A Tribute to Peer Saheb, a home-based informal waste worker
It’s with deep sadness we share that Peer Saheb passed away on October 19th, 2018. He suffered a cardiac arrest, while on a short trip with his family to Chanpatna. Peer Saheb was a home-based informal waste worker, a member of Hasiru Dala and also volunteered his time by giving inputs to the daily show hosted by waste pickers and scrap dealers titled “Kasa Shramika Parisara Rakshaka”. In 2015, when the recyclers of Nayandahalli participating in a research on the makings of Nayandahalli as a recycling hub, came together to share their stories by way of a radio series titled “Daastan-e-Nayandahalli”, Peer Saheb spent a lot of time sharing stories and information.
We feel honoured to have been able to capture important information on the makings of Nayandahalli and also discovered an important link of workers in the informal waste recycling value chain.
Take a listen to the three episodes that we are airing in remembrance of Peer Saheb. We also have a special tribute by Shreyas Sreenath, who shadowed Peer Shaeb to understand and appreciate his way of work in plastic recycling.
Team Radio Active 90.4 MHz
Tribute by Shreyas Sreenath
I can describe the first day I met Peersahib like the back of my hand. We sat on two plastic chairs in his cramped apartment, one unit among hundreds built by the JNNURM housing project. He had his grandchildren running around his feet, one of them begging him for more biscuits, the other one begging him for more cake, both climbing up on top of him from time to time to dip their snacks into the piping hot cup of tea he had in his hand, his daughters and sons busy chastising him about his health. This was his home. Or rather, to those family and friends that loved him, he was home. He carried with him, in body and spirit, whatever warmth and wisdom had been sucked out of his government-funded housing.
“ಮೊದಲಿಂಕಾಲದಲ್ಲಿ ದೀಪ ಕೆಳಗಿಂದ ಬೆಳಗತಿದ್ವು, ಇವಾಗಿನಕಾಲದಲ್ಲಿ ದೀಪ ಮೇಲಿಂದ ಬೆಳುಗ್ತಾವೆ” (In those days, the light used to shine from below, but these days, the light shines from up above). He said this in his Mandya accented Kannada, but he could speak just as eloquently in Dakhini, Urdu, and Tamil.
I will never forget this particular statement. It was one of the first things he said to me as I asked him about the changes he had borne witness to. He was alluding to the candles and gas lanterns of his youth, contrasting them with the electric lights of today. “Wise men used to tell us that we have to look for these signs,” he said, “these signs tell us that the world is turning around, shaking up what we know, these signs tell us that an era (yuga) is coming to an end.”

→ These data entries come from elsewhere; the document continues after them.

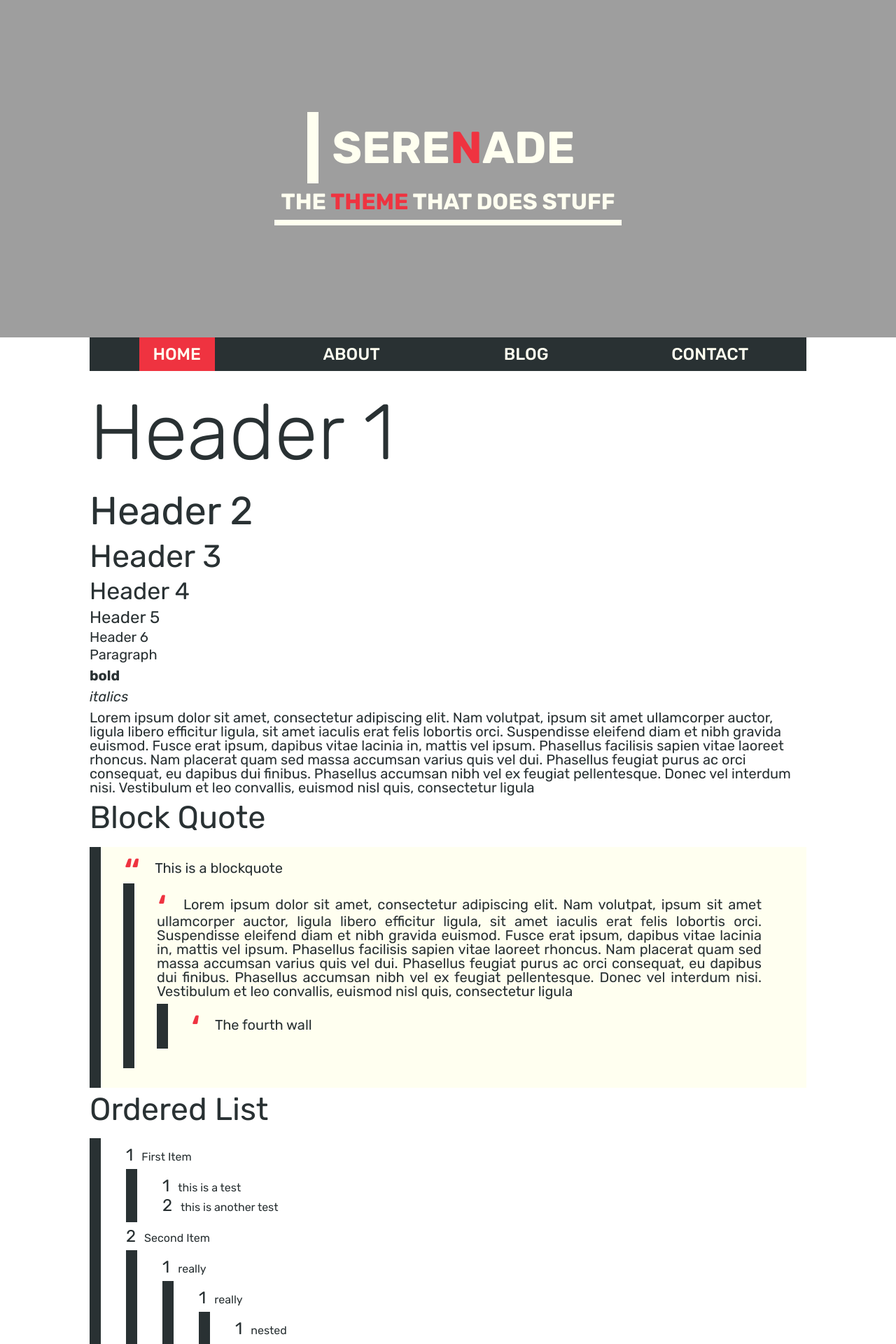
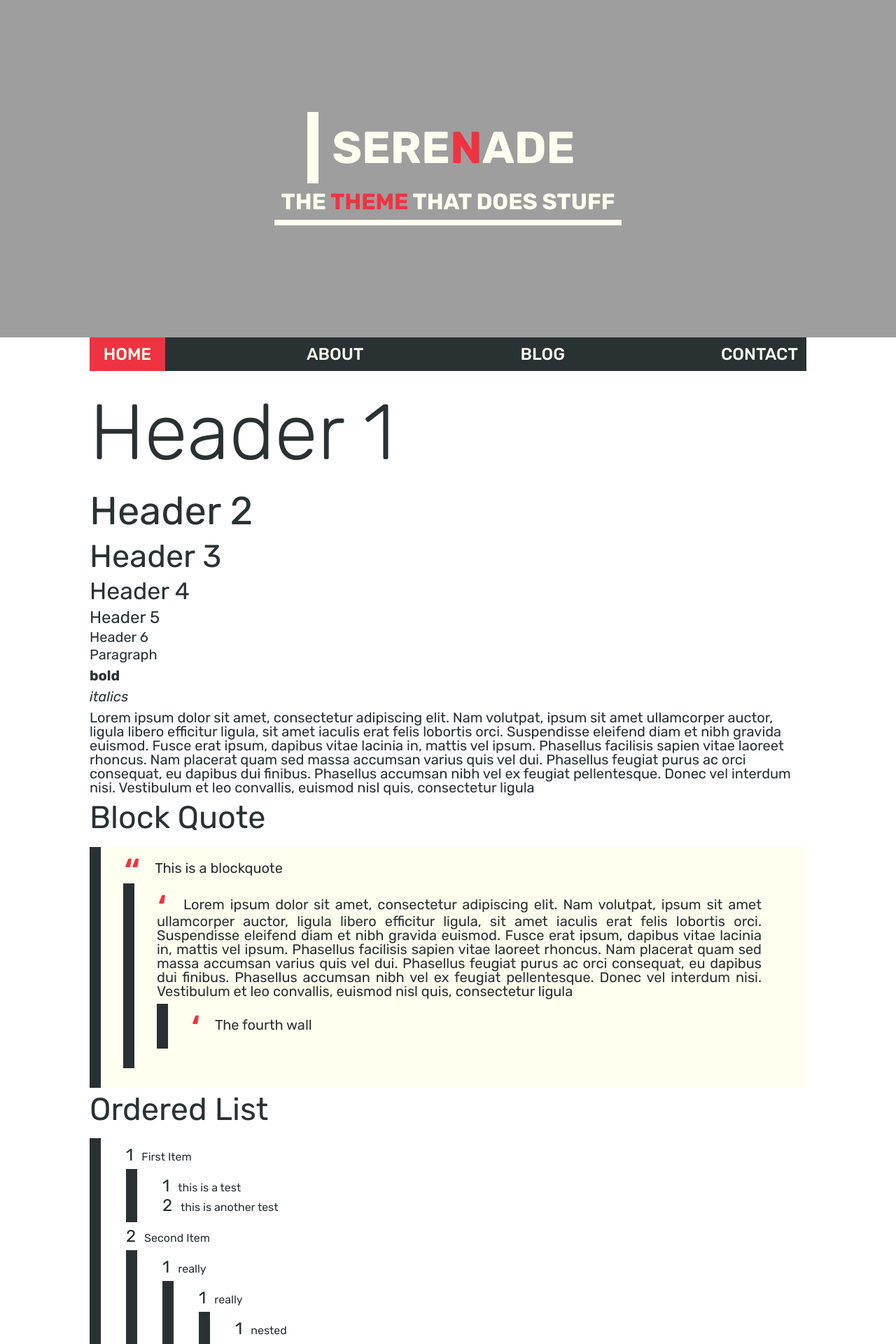
Before and after one commit to yajaru/Serenade, a Jekyll site: the page built from index.md, in a window 1280 px wide. Shown: the top 1920 px of the page at 70% size. Built offline with Jekyll 4.4.1, drawn with Linux system fonts in a browser that asks for light colours.

Commit message:
made nav stack on small screens

```diff
--- a/_sass/_nav.scss
+++ b/_sass/_nav.scss
@@ -5,8 +5,16 @@ nav {
     background-color: $color-primary;
     align-items: center;
     align-content: center;
-    justify-content: space-around;
+    justify-content: space-between;
     width: 64em;
+
+    @media only screen and (max-width: $break-point-small) {
+        flex-direction: column !important;
+        a {
+            box-sizing: border-box;
+            width: 100%;
+        }
+    }
 
     @media only screen and (max-width: $break-point-large) {
         width: 100%;
```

I noticed from then on that his conversations with me were filled with such poetic turns. He persisted in reading signs around him to speak of and understand a world that was transforming beyond any of our individual comprehension. Once, he told me with some resignation that the scrap materials he grew up with weren’t around anymore, and his son knows much more about the new items that was coming through the city, their make and their going rates. “But these new items try to fool us,” he said, “you can’t tell one material from another, the scrap that comes through the city nowadays reflects the kind of people we are becoming: cold, calculating, untrustworthy.”
Perhaps, this is why he worked through his old age to forge unity, solidarity, and a sense of fraternity among Bangalore’s waste workers and recyclers. Before anyone else, he saw that one era was coming to a close and a new era, an era beyond any individual comprehension, was dawning upon us.
We heed Peersahib’s wisdom when we forge a path together to cast light on this new dark age. And if once, he shined brightly from below, from among us, his light now shines from up above. May his soul rest in peace.
Take a Listen to the three episodes
This episode features Peer Saheb, and traces his journey of working in informal waste
“Plastic Saamaan Bindige”: Shadowing Riyaz and Peer Saheb
Riyaz and Peer Saheb are waste pickers at the Nayandahalli waste collection zone. To supplement their income, they often sell inexpensive plastic-ware in the areas surrounding the godown. Each day they pick the areas where the sale will be made, and the work is divided evenly – one pushes the hawking cart, the other calls out to the world the type of products they are selling that day. On some days, they carry around aluminium vessels which people can get in exchange for old clothes.
The work day starts early and finishes late evening, with a lunch break in the middle. On the way, both pick up waste items like old wires and broken plastic items, to be later sorted, stripped, and sold. Fridays, the Muslim Sabbath day, are off-days.
We followed Riyaz and Peer Saheb on one such hawking sale day. Listen to them discussing their lives, their challenges, and how such ad-hoc work adds up to provide them with a livelihood.
Dastan e Nayandahalli – All About the Informal Plastic and Metal Cart Business-RJ-Siddiq-Salma-lliyaze-Babu-Per Saheb